Visual Optics

Adaptive optics

Lenses that alter or correct the optics of the human eye are normally manufactured in plastic or glass. They are then located in front of the eyes in spectacles or contact lenses. But electronic optics are now available that can rapidly change their properties under computer control. These are called adaptive optics and they are typically in the form of flexible mirrors or spatial light modulators (liquid crystals). In the Contact Lens and Visual Optics Laboratory we make use of adaptive optics to test various aspects of vision performance.

Wavefront correction: A deformable mirror corrects the eye’s wavefront aberrations (optical defects)


Wavefront induction: The wavefront pattern of optical designs are induced through a liquid-crystal spatial light modulator

When an optometrist asks a patient to describe their vision, they are presented with a wide array of responses which can include blurred, doubled, ghosted, smeared, distorted, washed out and many variations on these themes. Within these varied descriptions of visual quality, lies significant information about the optical defects of the eye.
Wavefronts and image reconstruction for the human eye

In this image, the higher order aberrations from an “average” eye were applied to the image of the moon on the left. The right image is the perfect “diffraction limited” comparison. This gives an idea of the amount of improvement a person could expect over and above their normal spectacles or contact lens correction if the higher order aberrations were corrected perfectly.

The theoretical effects of the common refractive errors such as spherical defocus and astigmatism are well known. Defocus will cause the image to blur in an even, symmetrical fashion, whereas the presence of astigmatism will cause a difference in the amount of blur experienced along each principal meridian of the eye. Measurements of the optical characteristics of the eye show that while defocus and astigmatism are the major aberrations of the eye, there are also higher order aberrations such as coma and spherical aberration present in most eyes. It is the unique interaction between these higher and lower order aberrations in an individual eye which give rise to the distinctive nature of individual reports of vision quality.

Real world scenes are complex, in terms of their constituent spatial frequencies, contrast and the orientation of spatial detail. However it is possible to break down the complexity of any scene (object) through traditional image processing techniques such as Fourier analysis into its constituent spatial frequency and contrast components. If the wavefront aberrations and the properties of the pupil are known, it is then possible to mathematically simulate the retinal image of the eye in question by combining the object (scene) properties with the complex pupil function of the eye (derived from the wavefront aberration and amplitude pupil functions).

Optics of the eye Zernike polynomials are the most common method for mathematically describing the wavefront/power. They break it down into discrete components.

The optical properties of the eye can be characterized by the wavefront error function, which can be described by a polynomial series. The lower-order terms of this polynomial such as prism, defocus and astigmatism are the aberrations that are typically corrected by conventional means such as spectacles or contact lenses.
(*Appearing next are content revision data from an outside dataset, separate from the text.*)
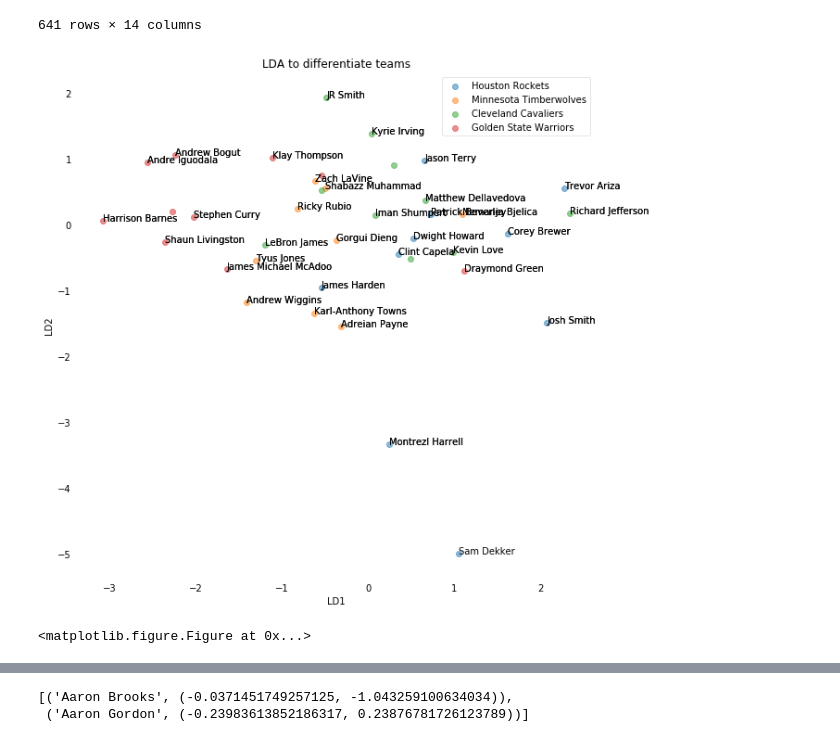
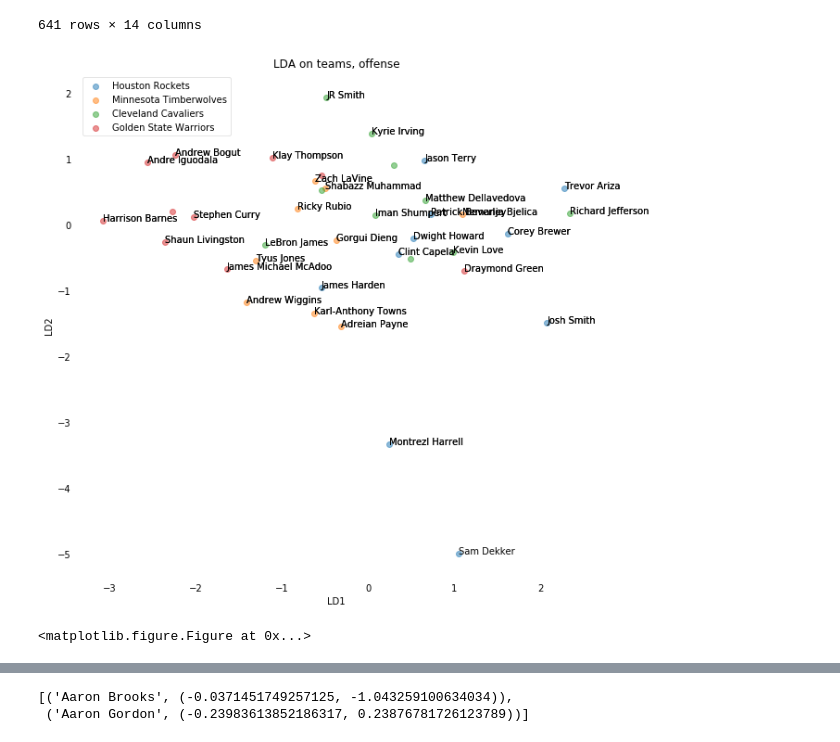
Before and after one commit to samghelms/nba_movement_analysis, a Jupyter notebook: lda analysis.ipynb, the cells around one changed output, grey strips where cells are left out. Cells and saved outputs as stored; diff of their text form; code cells hidden in the pictures.

```diff
--- a/lda analysis.ipynb
+++ b/lda analysis.ipynb
@@ -84,7 +84,7 @@ mat_of_norm = mat_of.div(mat_of.sum(axis=1), axis=0)
 from sklearn.discriminant_analysis import LinearDiscriminantAnalysis as LDA
 
 # LDA
-sklearn_lda = LDA(n_components=10)
+sklearn_lda = LDA(n_components=14)
 
 X_lda_sklearn = sklearn_lda.fit_transform(mat_of_norm.as_matrix(), team_ids)
 # %%
@@ -101,7 +101,7 @@ def plot_scikit_lda(X, y, title, labels, label_dict, ax, ids_subset, players_sub
     plt.xlabel('LD1')
     plt.ylabel('LD2')
 
-    leg = plt.legend(loc='upper right', fancybox=True)
+    leg = plt.legend(loc='upper left', fancybox=True)
     leg.get_frame().set_alpha(0.5)
     plt.title(title)
 
@@ -129,7 +129,10 @@ filter_ps = ['Ian Clark', 'Marreese Speights', 'Timofey Mozgov', 'Tristan Thomps
 for p in players_cavs+players_mn+players_tx+players_sf:
     if p in filter_ps:
         continue
-    i = player.index(p)
+    try:
+        i = player.index(p)
+    except:
+        None
     d = X_lda_sklearn[i]
     x = d[0]
     y = d[1] * -1
@@ -138,12 +141,12 @@ for p in players_cavs+players_mn+players_tx+players_sf:
 # %%
 # plt.grid()
 fig, ax = plt.subplots(1, 1, figsize=(10,10))
-plot_scikit_lda(X_lda_sklearn, pd.Series(team_ids), "LDA to differentiate teams", set(team_ids),
+plot_scikit_lda(X_lda_sklearn, pd.Series(team_ids), "LDA on teams, offense", set(team_ids),
                 labels, ax, [25, 3, 29, 12], selected_players_locs)
 plt.show()
-plt.savefig('report/LDA_players_teams.png')
+plt.savefig('report/LDA_players_teams_offense.png')
 # %% [output]
-[figure, old version]
+[figure, new version]
 <matplotlib.figure.Figure at 0x...>
 # %%
 list(player).index('James Harden')
```
Also changed, not shown: parts of 1 cell of this notebook, 3 other files.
The higher order terms such as primary coma or primary spherical aberration are more difficult to correct.

The wavefront aberrations of the eye can be measured by a variety of techniques. The most widely used technique in use today is the Hartmann-Shack wavefront sensor. The wavefront aberrations of the eye are typically defined by the mathematical function called Zernike polynomials. There is growing interest in the effects of these wavefront aberrations as attempts are made to correct them for the purpose of improving acuity and better observation of the retina.

The amplitude pupil function, which is required to calculate the simulated retinal image, is represented by both the pupil diameter and the transmittance of light through the various regions of the pupil. Stiles and Crawford (1934) established in their seminal paper, that light entering the eye through the edge of the pupil is less effective in eliciting a visual response, than light entering through the centre of the pupil (the Stiles-Crawford effect). This effect has been shown to result predominantly from the orientation of photoreceptors, which align themselves with the centre of the entrance pupil. To simulate the optical consequences of the directional nature of photoreceptors, the Stiles-Crawford effect can be represented as a filter in the plane of the pupil which is darker towards the edge of the pupil and lighter towards the centre (so called apodization).

Further Reading